Overview[edit]

In Islamic theology, Razi's major work was the Tafsir-e Kabir (The Great Commentary), his eight-volume Tafsir (exegesis) on the Qur'an, also named as Mafatih al-Ghayb (The Keys to the Unknown). This work contains much of philosophical interest.

One of [his] major concerns was the self-sufficiency of the intellect. [...] [He] believed [that] proofs based on tradition (hadith) could never lead to certainty (yaqin) but only to presumption (zann), a key distinction in Islamic thought. [...] [However] his acknowledgement of the primacy of the Qur'an grew with his years. [...] [Al-Razi's rationalism] undoubtedly holds an important place in the debate in the Islamic tradition on the harmonization of reason and revelation. In his later years, he also showed interest in mysticism, although this never formed a significant part of his thought.[2]

See also[edit]

References[edit]

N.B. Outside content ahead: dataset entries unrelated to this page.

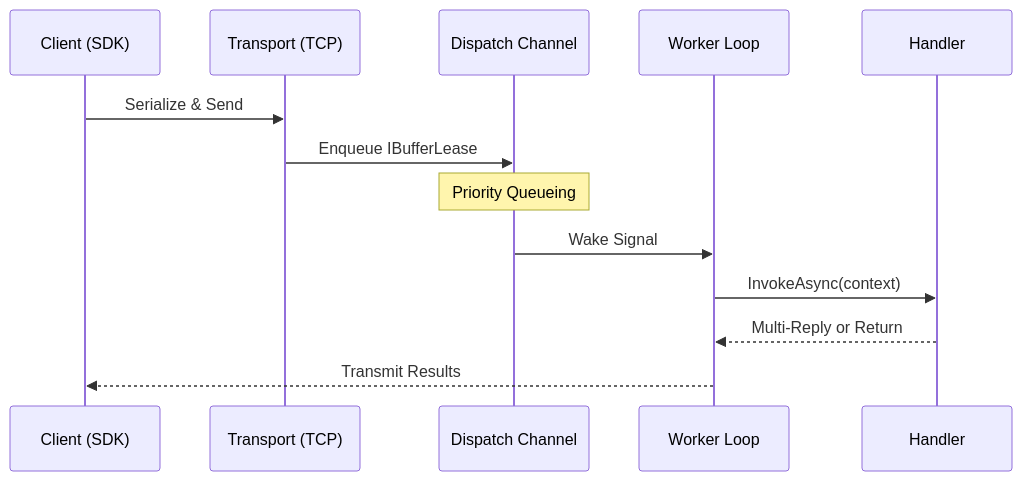
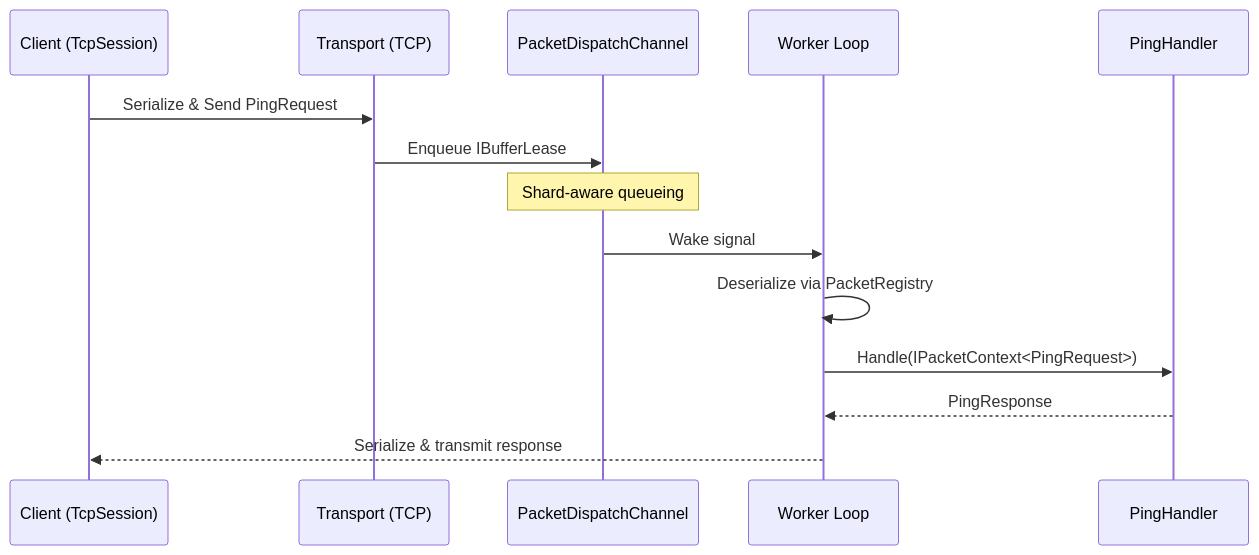
The diagram in docs/quickstart.md (ppn-systems/Nalix), drawn with Mermaid before and after one commit. The commit also changed other lines of this file and 75 other files, not shown here.

````diff
--- a/docs/quickstart.md
+++ b/docs/quickstart.md
@@ -137,16 +196,17 @@
 ```mermaid
 sequenceDiagram
-    participant C as Client (SDK)
+    participant C as Client (TcpSession)
     participant T as Transport (TCP)
-    participant D as Dispatch Channel
+    participant D as PacketDispatchChannel
     participant W as Worker Loop
-    participant H as Handler
+    participant H as PingHandler
 
-    C->>T: Serialize & Send
+    C->>T: Serialize & Send PingRequest
     T->>D: Enqueue IBufferLease
-    Note over D: Priority Queueing
-    D->>W: Wake Signal
-    W->>H: InvokeAsync(context)
-    H-->>W: Multi-Reply or Return
-    W-->>C: Transmit Results
+    Note over D: Shard-aware queueing
+    D->>W: Wake signal
+    W->>W: Deserialize via PacketRegistry
+    W->>H: Handle(IPacketContext<PingRequest>)
+    H-->>W: PingResponse
+    W-->>C: Serialize & transmit response
 ```
````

  1. ^ Qur'anic Studies - An Introduction to the Science of Tafsir
  2. ^ John Cooper (1998), "al-Razi, Fakhr al-Din (1149-1209)", Routledge Encyclopedia of Philosophy (Routledge), retrieved 2010-03-07